We all seem to rely on web ranking services, in valuing domains we are looking to acquire and one of the tools many domainers use, including myself, is Alexa.org
Alexa.org basically uses the information from those who have downloaded its toolbar (and specifically allowed Alexa to use the info) as a sample of Internet usage and than ranks sites by estimated traffic based off those users. I have been a user of the Alexa toolbar for many years and allow my info to go back to Alexa.
We know that the Alexa rankings, like the Nielsen ratings are to TV, are based on a sampling of users.

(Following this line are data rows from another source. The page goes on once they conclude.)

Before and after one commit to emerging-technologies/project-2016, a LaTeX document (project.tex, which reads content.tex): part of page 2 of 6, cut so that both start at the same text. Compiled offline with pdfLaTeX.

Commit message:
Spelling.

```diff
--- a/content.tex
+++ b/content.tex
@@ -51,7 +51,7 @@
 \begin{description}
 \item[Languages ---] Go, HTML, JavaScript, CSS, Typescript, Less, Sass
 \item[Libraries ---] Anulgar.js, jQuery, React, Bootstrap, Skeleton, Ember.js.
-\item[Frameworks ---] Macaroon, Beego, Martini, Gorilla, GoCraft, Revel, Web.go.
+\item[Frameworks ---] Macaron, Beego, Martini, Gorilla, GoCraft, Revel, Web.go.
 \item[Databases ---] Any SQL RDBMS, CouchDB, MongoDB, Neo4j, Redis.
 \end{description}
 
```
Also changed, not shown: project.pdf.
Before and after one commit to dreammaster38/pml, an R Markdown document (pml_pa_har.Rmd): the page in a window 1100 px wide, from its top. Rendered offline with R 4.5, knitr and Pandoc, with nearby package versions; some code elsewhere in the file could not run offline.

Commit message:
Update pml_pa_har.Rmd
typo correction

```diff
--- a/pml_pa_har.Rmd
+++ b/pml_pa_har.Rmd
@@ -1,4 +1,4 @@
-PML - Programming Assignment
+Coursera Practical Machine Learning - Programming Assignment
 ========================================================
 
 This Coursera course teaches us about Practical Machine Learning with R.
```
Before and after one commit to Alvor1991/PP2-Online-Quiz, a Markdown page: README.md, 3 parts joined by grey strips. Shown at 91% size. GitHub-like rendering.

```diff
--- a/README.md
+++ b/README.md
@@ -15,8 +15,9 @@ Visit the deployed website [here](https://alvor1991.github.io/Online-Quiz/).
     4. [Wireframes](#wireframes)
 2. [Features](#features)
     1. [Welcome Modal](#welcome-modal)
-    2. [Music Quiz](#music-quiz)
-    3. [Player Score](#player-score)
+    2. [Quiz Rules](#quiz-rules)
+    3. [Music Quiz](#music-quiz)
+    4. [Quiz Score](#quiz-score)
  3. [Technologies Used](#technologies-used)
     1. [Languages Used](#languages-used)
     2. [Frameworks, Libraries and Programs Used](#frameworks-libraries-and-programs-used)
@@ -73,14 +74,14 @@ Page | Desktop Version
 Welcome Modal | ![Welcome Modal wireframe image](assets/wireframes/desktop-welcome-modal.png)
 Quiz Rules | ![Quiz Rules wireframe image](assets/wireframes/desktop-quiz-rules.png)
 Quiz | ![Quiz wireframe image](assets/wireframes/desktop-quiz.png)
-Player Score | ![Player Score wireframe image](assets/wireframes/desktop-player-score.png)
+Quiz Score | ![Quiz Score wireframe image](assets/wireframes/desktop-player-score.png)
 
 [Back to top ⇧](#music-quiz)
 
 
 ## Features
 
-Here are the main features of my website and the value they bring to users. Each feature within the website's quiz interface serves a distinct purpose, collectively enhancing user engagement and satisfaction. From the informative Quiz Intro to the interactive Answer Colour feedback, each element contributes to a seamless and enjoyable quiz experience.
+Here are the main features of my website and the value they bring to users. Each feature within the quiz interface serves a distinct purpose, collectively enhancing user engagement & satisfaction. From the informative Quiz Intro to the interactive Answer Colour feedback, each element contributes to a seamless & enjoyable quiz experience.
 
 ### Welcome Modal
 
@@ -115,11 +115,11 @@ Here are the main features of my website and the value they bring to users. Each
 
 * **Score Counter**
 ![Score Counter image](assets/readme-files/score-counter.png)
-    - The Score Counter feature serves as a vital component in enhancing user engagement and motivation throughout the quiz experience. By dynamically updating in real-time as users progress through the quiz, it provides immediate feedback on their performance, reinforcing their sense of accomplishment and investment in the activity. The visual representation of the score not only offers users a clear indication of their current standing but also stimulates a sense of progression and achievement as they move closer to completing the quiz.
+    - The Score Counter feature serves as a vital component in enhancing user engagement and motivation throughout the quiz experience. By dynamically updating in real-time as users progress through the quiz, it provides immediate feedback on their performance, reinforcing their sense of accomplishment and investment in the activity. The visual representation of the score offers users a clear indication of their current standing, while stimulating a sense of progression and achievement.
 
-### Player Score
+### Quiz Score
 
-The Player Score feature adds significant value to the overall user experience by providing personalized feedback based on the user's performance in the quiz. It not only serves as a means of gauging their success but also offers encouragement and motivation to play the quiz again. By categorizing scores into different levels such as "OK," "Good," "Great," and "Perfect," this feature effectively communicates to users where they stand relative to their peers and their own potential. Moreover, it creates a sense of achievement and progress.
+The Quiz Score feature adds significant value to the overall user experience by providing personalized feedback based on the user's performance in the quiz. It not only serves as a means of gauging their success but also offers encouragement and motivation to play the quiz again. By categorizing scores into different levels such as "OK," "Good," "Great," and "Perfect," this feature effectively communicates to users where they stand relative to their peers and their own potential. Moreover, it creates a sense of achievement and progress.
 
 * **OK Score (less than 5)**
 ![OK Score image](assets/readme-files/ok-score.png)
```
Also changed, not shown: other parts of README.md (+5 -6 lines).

Over the last month I have been working from Costa Rica and I noticed something quite interesting.
If you pull up a full Alexa stats page on a site, Alexa not only gives you a three month average rank, but also a rank for the domain by country, for the most popular countries in which the domain is viewed.
According to Alexa.org, which ranks TheDomains.com as 56,395 (3 month average), thedomains.com is ranked as the 1,898 most popular site in Costa Rica.
Costa Rica is largely a Spanish speaking country, and frankly although I would like to think that everyone in the world reads this blog, we know that there is no way this blog has that type of saturation in Costa Rica.
By comparison, TheDomains.com is ranked 20,380 in the US (thanks everyone) and 13,599 in Austria (danke) and 22,788 in Canada (i love hockey).
Contrast this to blogs I only read once a week like Elliotsblog.com (sorry Elliot), which has almost an identical 3 month Alexa ranking of 57,492, but does not have an Alexa ranking in Costa Rica nor does domainnamenews.com, which also has a similar Alexa ranking of 59,280, but has no Alexa rank in Costa Rica.
Bottom line, is how accurate is Alexa?
How much weight do they give to each registered user, if just one lonely user in Costa Rica can move the numbers so dramatically in just 30 days.